**Exercise:** Text in the records must be reproduced exactly, and pictures must be skipped.

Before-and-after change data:
--- START ---
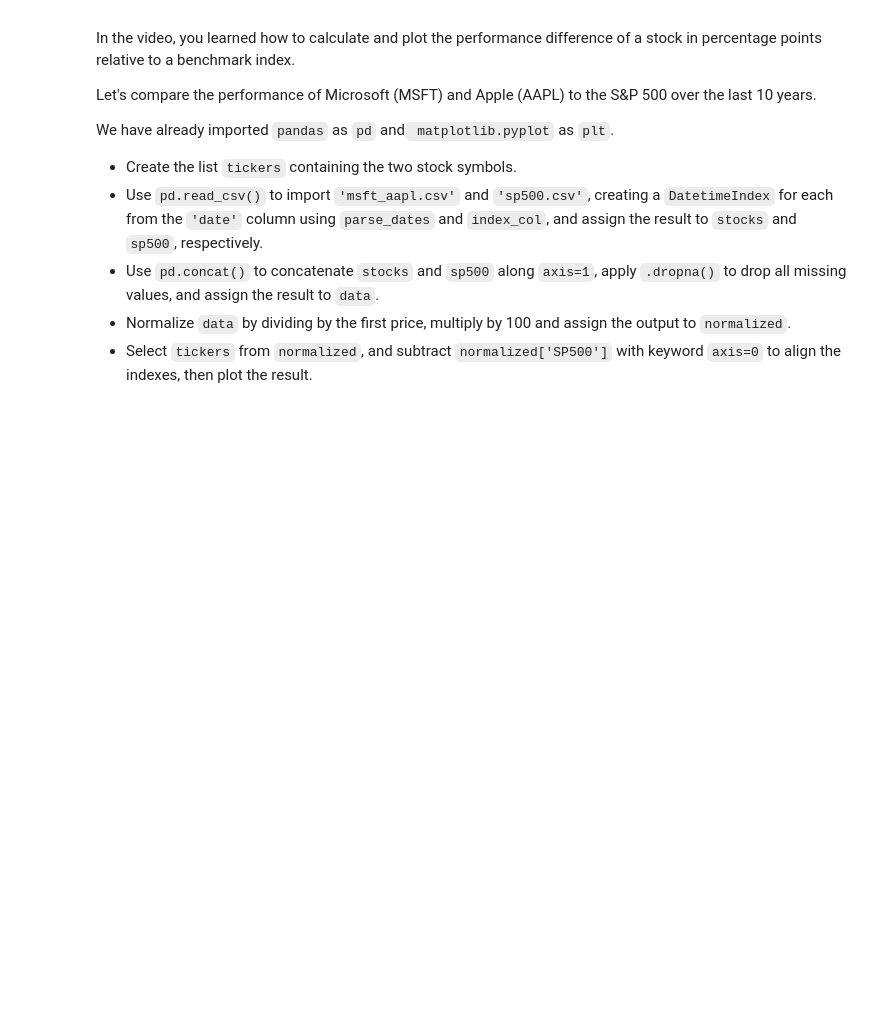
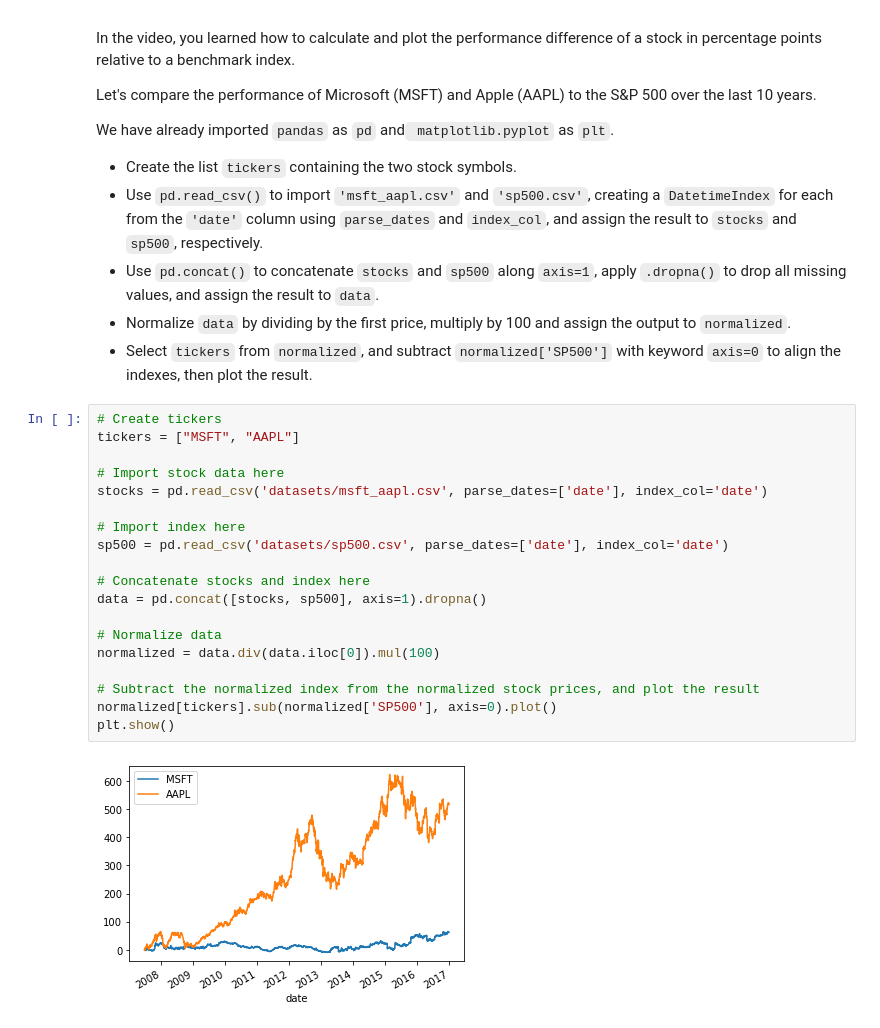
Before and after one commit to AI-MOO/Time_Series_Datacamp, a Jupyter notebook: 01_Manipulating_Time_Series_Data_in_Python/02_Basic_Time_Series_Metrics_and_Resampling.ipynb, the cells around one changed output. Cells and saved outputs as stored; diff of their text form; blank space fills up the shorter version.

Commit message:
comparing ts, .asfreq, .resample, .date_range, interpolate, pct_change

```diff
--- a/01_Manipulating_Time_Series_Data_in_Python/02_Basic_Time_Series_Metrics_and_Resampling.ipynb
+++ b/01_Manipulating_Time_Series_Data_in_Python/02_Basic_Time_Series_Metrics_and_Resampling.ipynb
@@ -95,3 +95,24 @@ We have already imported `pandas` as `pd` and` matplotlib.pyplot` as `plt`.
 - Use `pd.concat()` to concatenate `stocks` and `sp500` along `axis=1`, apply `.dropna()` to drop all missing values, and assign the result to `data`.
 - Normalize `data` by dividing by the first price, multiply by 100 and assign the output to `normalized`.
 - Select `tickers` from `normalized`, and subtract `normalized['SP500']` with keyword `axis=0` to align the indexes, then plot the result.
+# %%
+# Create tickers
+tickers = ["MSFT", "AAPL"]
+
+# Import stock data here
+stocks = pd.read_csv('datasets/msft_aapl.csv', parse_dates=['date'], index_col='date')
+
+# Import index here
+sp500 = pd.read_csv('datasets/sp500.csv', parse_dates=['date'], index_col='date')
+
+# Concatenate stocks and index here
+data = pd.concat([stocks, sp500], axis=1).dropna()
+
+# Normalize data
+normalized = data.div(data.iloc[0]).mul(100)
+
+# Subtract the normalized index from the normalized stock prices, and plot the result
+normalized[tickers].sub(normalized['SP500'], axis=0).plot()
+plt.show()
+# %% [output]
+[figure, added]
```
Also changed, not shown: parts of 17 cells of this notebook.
--- END ---
**Worked solution:**
Before and after one commit to AI-MOO/Time_Series_Datacamp, a Jupyter notebook: 01_Manipulating_Time_Series_Data_in_Python/02_Basic_Time_Series_Metrics_and_Resampling.ipynb, the cells around one changed output. Cells and saved outputs as stored; diff of their text form; blank space fills up the shorter version.

Commit message:
comparing ts, .asfreq, .resample, .date_range, interpolate, pct_change

```diff
--- a/01_Manipulating_Time_Series_Data_in_Python/02_Basic_Time_Series_Metrics_and_Resampling.ipynb
+++ b/01_Manipulating_Time_Series_Data_in_Python/02_Basic_Time_Series_Metrics_and_Resampling.ipynb
@@ -95,3 +95,24 @@ We have already imported `pandas` as `pd` and` matplotlib.pyplot` as `plt`.
 - Use `pd.concat()` to concatenate `stocks` and `sp500` along `axis=1`, apply `.dropna()` to drop all missing values, and assign the result to `data`.
 - Normalize `data` by dividing by the first price, multiply by 100 and assign the output to `normalized`.
 - Select `tickers` from `normalized`, and subtract `normalized['SP500']` with keyword `axis=0` to align the indexes, then plot the result.
+# %%
+# Create tickers
+tickers = ["MSFT", "AAPL"]
+
+# Import stock data here
+stocks = pd.read_csv('datasets/msft_aapl.csv', parse_dates=['date'], index_col='date')
+
+# Import index here
+sp500 = pd.read_csv('datasets/sp500.csv', parse_dates=['date'], index_col='date')
+
+# Concatenate stocks and index here
+data = pd.concat([stocks, sp500], axis=1).dropna()
+
+# Normalize data
+normalized = data.div(data.iloc[0]).mul(100)
+
+# Subtract the normalized index from the normalized stock prices, and plot the result
+normalized[tickers].sub(normalized['SP500'], axis=0).plot()
+plt.show()
+# %% [output]
+[figure, added]
```
Also changed, not shown: parts of 17 cells of this notebook.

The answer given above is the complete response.